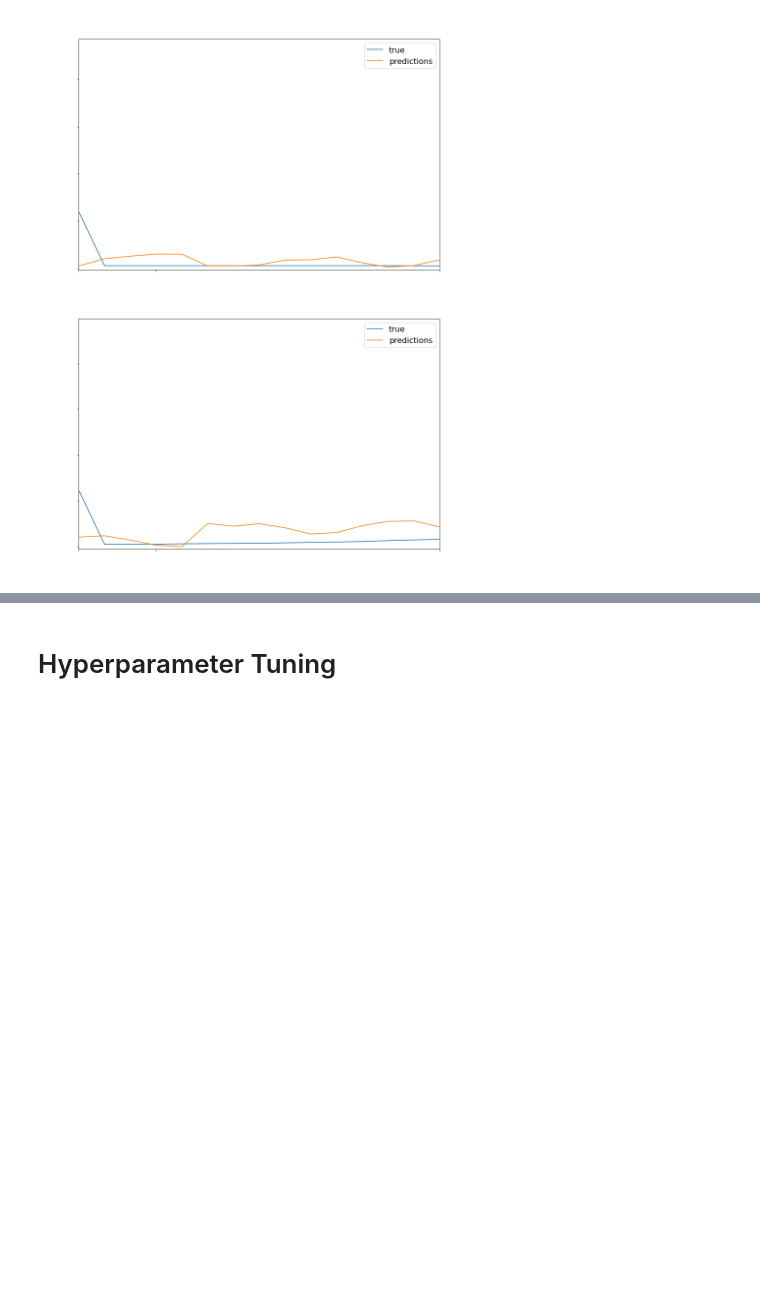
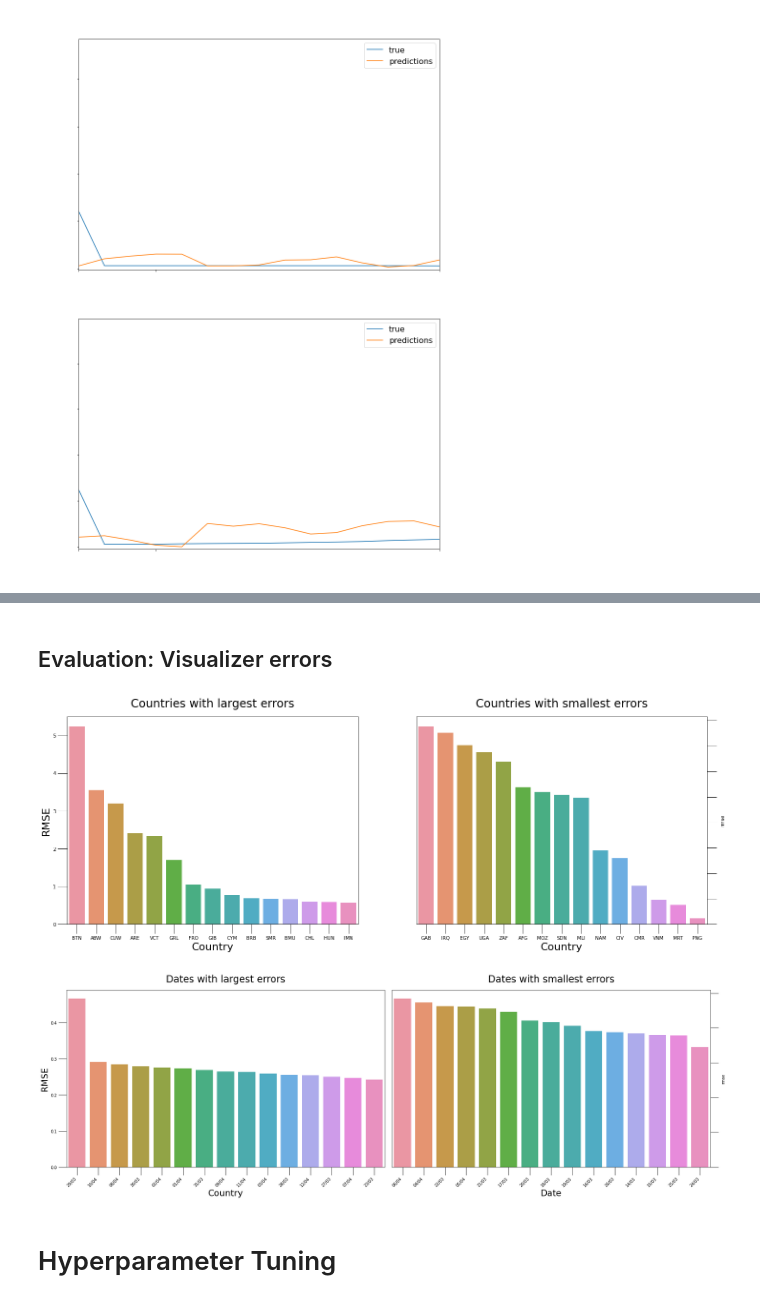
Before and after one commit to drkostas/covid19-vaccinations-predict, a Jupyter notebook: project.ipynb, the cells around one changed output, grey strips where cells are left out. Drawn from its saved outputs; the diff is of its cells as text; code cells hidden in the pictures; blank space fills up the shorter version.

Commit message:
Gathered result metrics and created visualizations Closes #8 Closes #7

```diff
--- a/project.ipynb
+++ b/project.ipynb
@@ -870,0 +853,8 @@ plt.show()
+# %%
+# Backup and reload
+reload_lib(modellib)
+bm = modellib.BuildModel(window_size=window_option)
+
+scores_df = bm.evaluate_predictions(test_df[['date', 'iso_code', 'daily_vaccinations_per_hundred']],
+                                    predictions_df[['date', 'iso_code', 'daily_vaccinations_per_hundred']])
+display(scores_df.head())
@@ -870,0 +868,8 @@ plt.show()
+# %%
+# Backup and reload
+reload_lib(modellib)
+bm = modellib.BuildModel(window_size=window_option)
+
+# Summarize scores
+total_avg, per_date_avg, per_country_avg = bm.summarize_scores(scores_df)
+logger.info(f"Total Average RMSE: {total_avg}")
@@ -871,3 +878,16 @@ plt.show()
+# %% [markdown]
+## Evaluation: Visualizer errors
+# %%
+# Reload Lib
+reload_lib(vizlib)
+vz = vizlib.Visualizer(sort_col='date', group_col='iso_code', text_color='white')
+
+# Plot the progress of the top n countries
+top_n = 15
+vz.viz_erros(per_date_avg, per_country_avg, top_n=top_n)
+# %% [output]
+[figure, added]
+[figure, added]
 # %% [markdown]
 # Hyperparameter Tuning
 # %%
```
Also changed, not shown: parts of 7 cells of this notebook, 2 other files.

* * *

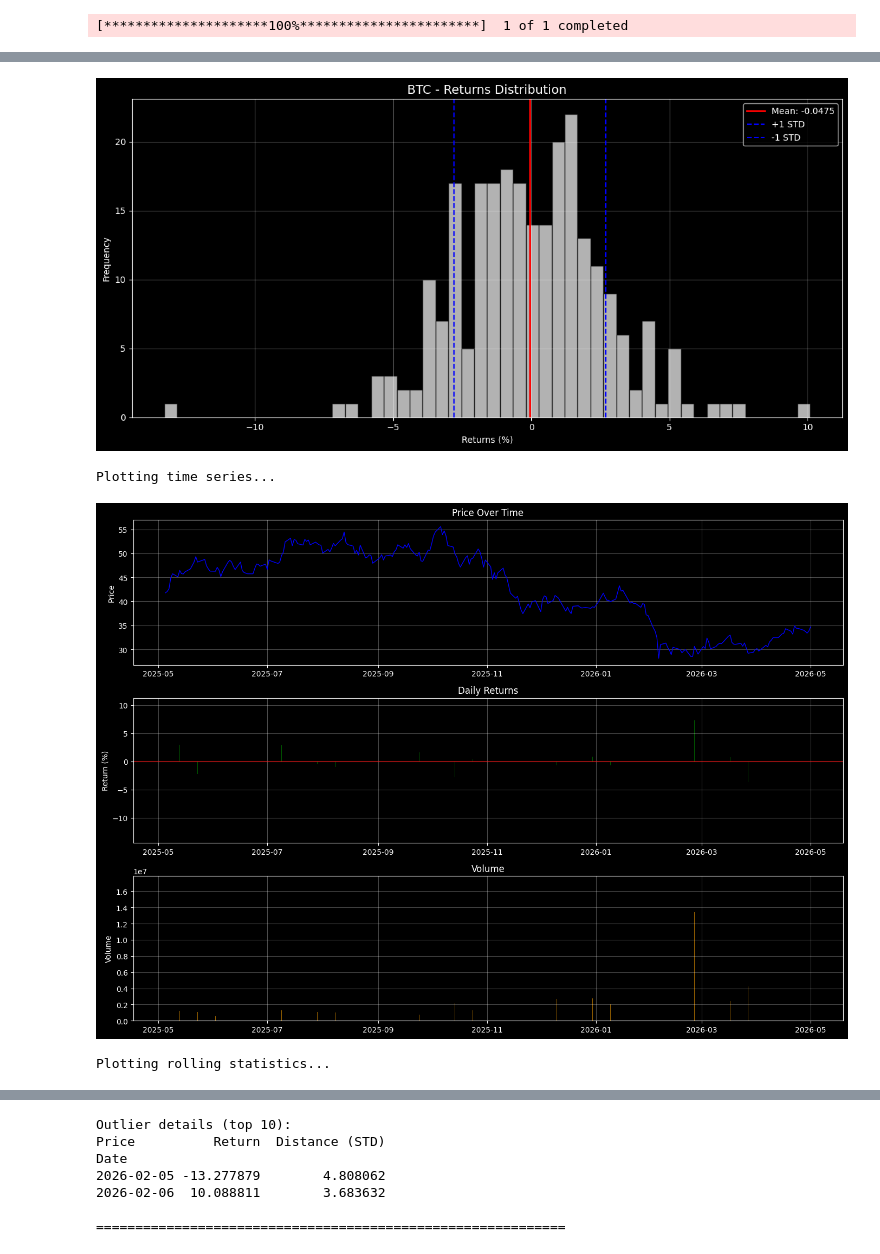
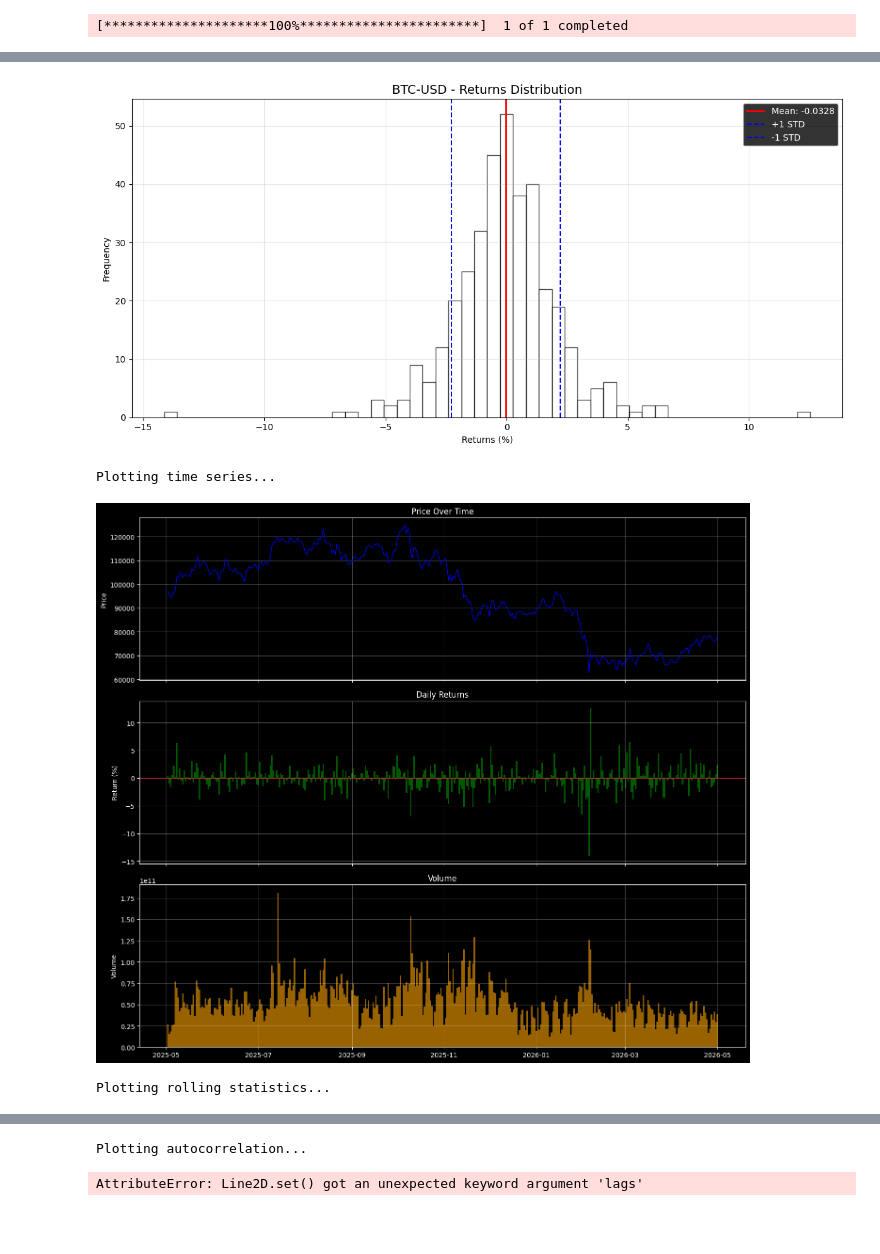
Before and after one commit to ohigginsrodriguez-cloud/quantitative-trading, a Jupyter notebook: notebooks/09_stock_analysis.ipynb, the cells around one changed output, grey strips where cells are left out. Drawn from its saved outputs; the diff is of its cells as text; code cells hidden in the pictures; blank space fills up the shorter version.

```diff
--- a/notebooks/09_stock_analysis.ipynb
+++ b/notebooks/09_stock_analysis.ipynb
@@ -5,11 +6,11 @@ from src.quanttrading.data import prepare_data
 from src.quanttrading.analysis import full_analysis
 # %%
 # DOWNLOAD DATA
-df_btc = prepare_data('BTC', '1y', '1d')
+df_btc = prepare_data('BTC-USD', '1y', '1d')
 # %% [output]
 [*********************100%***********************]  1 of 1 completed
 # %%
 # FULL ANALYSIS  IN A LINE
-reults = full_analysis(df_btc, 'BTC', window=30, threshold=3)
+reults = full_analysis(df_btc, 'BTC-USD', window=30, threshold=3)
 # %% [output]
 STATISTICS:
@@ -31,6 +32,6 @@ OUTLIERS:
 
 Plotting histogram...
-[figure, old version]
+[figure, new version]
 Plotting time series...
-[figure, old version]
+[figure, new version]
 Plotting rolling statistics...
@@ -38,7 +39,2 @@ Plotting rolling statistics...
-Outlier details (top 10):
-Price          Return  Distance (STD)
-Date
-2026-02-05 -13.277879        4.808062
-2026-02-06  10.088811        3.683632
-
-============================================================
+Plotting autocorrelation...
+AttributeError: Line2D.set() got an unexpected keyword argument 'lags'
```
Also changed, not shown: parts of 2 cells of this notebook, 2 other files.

==

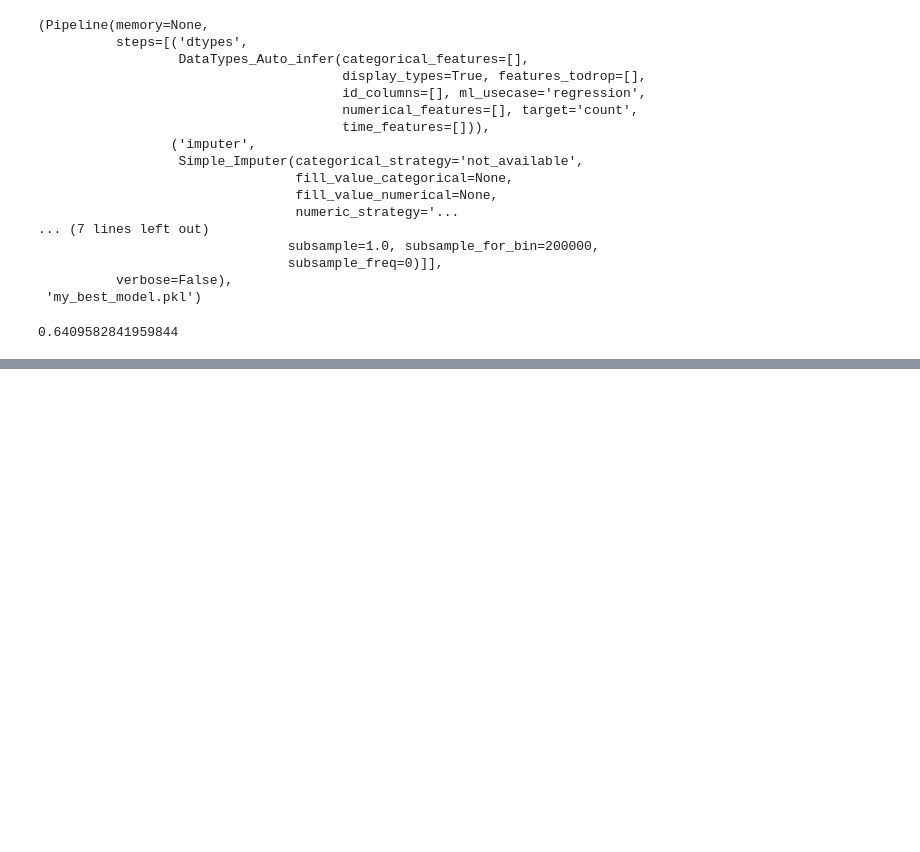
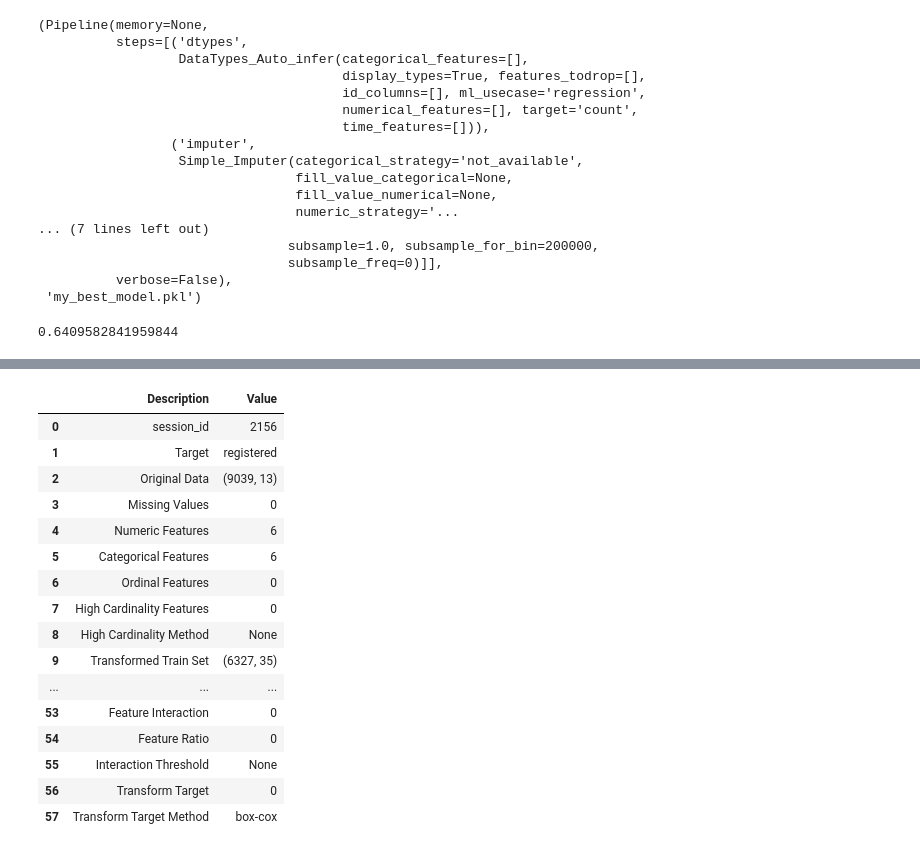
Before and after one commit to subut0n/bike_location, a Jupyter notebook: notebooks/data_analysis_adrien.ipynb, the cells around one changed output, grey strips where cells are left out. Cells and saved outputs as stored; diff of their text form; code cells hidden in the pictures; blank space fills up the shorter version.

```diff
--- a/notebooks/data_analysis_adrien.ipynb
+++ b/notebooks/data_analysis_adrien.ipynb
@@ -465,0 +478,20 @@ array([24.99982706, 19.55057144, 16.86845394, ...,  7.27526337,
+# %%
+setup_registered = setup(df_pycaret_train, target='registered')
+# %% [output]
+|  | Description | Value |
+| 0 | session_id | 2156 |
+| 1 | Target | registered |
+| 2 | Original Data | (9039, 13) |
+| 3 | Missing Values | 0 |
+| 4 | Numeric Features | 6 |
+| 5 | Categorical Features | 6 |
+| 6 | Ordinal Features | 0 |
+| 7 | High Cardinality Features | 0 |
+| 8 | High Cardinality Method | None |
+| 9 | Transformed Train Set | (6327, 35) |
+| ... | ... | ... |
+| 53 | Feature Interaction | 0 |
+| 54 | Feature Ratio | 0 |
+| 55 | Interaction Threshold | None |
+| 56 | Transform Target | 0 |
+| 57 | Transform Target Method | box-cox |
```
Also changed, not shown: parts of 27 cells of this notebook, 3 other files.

## Exercise brief
Using the entries above, find all lines with "Also". Copy them.

## Task answer
Also changed, not shown: parts of 7 cells of this notebook, 2 other files.
Also changed, not shown: parts of 2 cells of this notebook, 2 other files.
Also changed, not shown: parts of 27 cells of this notebook, 3 other files.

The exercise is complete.